→ **Supplied information**
^^^^
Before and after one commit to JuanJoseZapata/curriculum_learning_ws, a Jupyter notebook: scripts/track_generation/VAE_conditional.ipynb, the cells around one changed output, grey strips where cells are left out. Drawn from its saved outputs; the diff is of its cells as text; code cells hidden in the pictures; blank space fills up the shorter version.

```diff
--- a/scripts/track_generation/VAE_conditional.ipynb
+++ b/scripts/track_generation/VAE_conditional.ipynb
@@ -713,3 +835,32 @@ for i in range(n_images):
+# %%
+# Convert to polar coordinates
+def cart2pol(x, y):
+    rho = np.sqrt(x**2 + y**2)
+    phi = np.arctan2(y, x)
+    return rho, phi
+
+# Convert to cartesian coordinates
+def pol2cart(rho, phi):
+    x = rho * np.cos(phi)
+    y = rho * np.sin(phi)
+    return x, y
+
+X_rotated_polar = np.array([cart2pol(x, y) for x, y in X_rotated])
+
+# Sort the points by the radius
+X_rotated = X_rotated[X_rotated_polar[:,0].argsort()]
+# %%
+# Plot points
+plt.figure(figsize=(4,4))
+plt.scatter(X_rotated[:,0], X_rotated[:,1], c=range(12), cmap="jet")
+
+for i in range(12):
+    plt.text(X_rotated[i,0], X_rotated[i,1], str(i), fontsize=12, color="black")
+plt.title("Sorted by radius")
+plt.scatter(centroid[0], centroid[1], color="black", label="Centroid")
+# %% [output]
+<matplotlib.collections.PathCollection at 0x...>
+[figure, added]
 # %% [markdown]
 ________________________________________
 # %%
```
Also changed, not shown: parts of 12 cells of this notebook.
^^^^
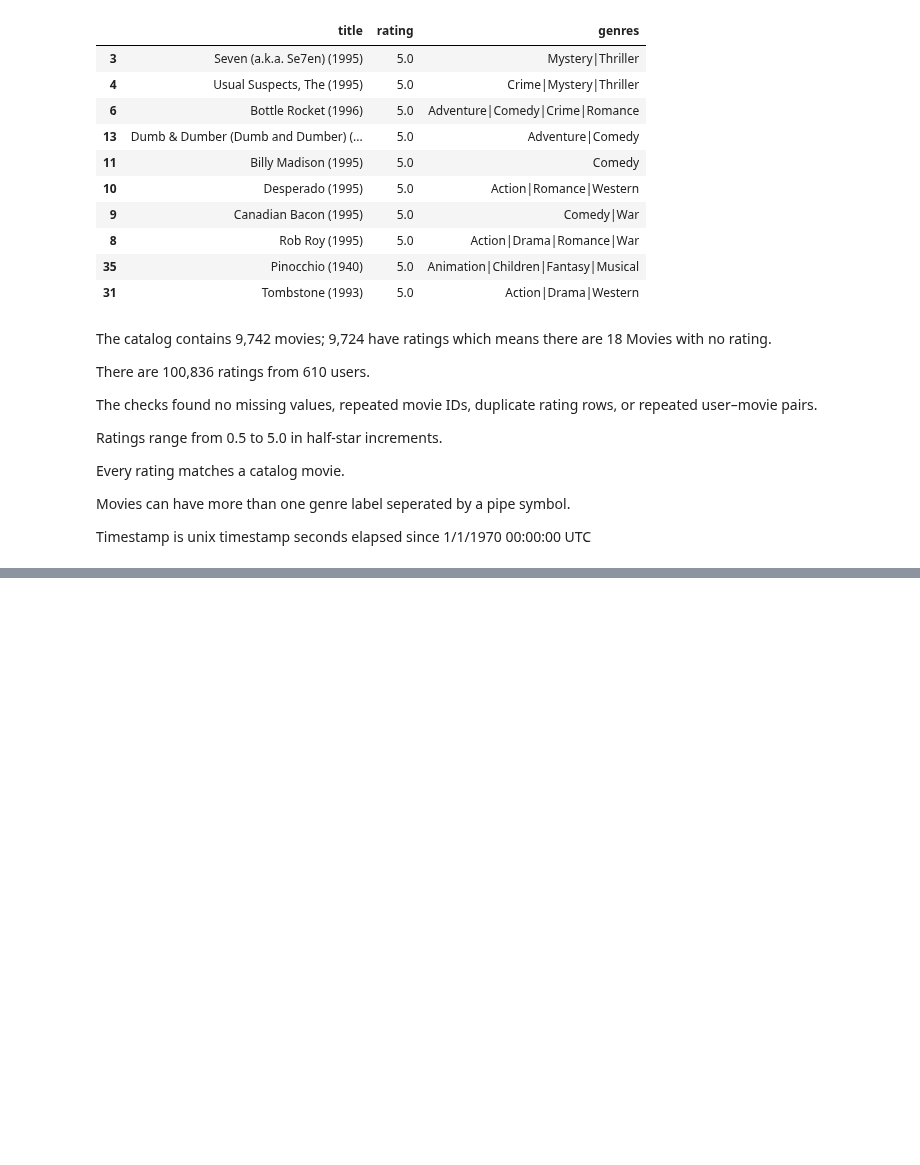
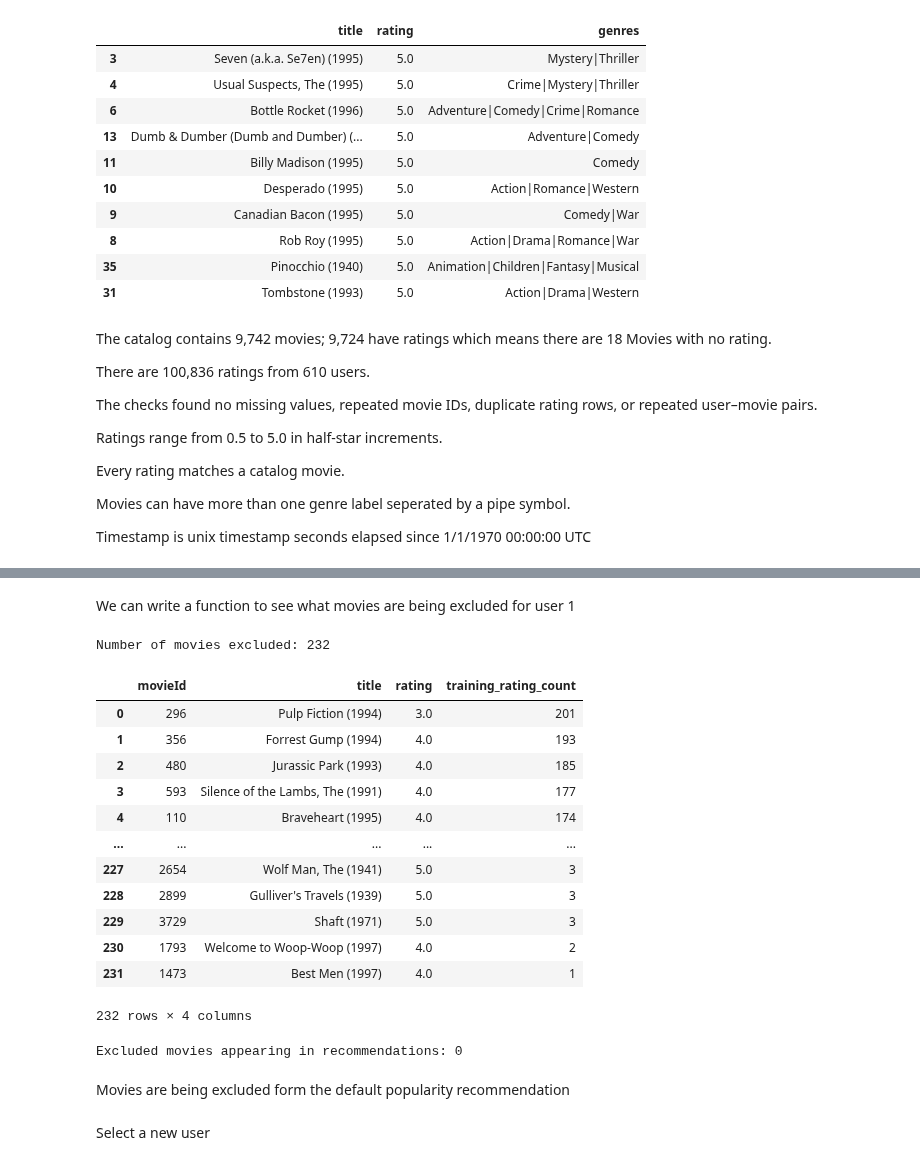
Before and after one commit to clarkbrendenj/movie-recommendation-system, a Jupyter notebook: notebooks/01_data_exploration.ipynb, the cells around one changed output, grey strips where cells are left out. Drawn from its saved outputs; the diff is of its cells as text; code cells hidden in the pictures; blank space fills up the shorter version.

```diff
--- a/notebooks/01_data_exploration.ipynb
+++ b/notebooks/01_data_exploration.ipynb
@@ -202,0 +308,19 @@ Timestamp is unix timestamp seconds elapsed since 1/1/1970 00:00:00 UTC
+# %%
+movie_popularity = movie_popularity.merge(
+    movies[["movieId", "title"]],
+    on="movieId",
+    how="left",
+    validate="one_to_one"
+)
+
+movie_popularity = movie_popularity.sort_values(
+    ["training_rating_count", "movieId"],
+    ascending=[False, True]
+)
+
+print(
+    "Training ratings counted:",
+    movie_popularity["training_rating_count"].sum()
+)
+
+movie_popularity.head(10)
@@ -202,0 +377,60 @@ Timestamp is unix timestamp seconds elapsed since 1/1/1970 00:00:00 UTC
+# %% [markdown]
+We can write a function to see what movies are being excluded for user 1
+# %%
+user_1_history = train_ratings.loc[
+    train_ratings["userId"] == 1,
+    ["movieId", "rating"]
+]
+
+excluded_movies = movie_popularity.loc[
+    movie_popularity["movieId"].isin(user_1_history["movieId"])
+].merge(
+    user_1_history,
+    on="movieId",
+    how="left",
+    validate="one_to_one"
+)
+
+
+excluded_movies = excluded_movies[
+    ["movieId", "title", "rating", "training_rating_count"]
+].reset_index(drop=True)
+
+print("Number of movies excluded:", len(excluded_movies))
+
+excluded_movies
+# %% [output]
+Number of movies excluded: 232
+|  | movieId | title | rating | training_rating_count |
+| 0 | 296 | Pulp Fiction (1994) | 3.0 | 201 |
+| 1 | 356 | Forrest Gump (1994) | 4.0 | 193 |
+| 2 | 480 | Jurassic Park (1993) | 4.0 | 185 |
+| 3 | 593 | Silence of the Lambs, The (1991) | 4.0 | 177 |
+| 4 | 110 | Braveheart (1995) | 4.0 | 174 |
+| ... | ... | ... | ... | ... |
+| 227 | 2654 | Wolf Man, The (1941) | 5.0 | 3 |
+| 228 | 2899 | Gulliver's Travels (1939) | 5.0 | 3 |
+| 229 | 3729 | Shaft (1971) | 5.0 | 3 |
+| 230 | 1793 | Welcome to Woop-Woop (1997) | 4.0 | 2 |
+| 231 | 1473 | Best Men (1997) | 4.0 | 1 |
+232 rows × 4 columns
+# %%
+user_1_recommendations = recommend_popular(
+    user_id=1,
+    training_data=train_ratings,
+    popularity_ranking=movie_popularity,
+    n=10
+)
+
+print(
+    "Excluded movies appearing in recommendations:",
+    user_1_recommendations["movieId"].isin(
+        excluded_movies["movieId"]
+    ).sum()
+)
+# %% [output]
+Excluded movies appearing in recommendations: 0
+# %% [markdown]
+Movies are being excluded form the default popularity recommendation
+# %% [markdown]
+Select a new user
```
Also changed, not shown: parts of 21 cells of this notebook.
^^^^
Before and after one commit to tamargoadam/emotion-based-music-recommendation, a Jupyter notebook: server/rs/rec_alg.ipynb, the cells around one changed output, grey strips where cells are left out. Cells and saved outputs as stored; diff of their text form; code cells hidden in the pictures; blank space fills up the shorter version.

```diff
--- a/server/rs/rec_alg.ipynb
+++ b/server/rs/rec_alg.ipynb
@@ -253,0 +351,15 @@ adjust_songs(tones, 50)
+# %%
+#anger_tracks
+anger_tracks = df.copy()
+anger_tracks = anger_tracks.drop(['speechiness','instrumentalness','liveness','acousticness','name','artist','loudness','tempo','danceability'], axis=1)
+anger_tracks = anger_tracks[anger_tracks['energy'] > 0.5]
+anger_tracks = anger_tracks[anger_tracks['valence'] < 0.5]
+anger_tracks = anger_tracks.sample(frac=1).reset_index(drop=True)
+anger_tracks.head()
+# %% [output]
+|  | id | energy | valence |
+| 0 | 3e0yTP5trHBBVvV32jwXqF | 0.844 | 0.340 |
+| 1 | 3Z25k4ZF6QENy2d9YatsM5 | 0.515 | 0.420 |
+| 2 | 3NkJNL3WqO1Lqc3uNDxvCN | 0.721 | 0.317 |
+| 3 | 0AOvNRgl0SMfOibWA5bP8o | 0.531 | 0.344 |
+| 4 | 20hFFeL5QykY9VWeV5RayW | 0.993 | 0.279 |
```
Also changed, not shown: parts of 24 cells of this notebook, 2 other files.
^^^^
→ **Aim of the exercise**
For the word "left", count the lines of the data that contain it and state only that count.

→ **Solution below**
5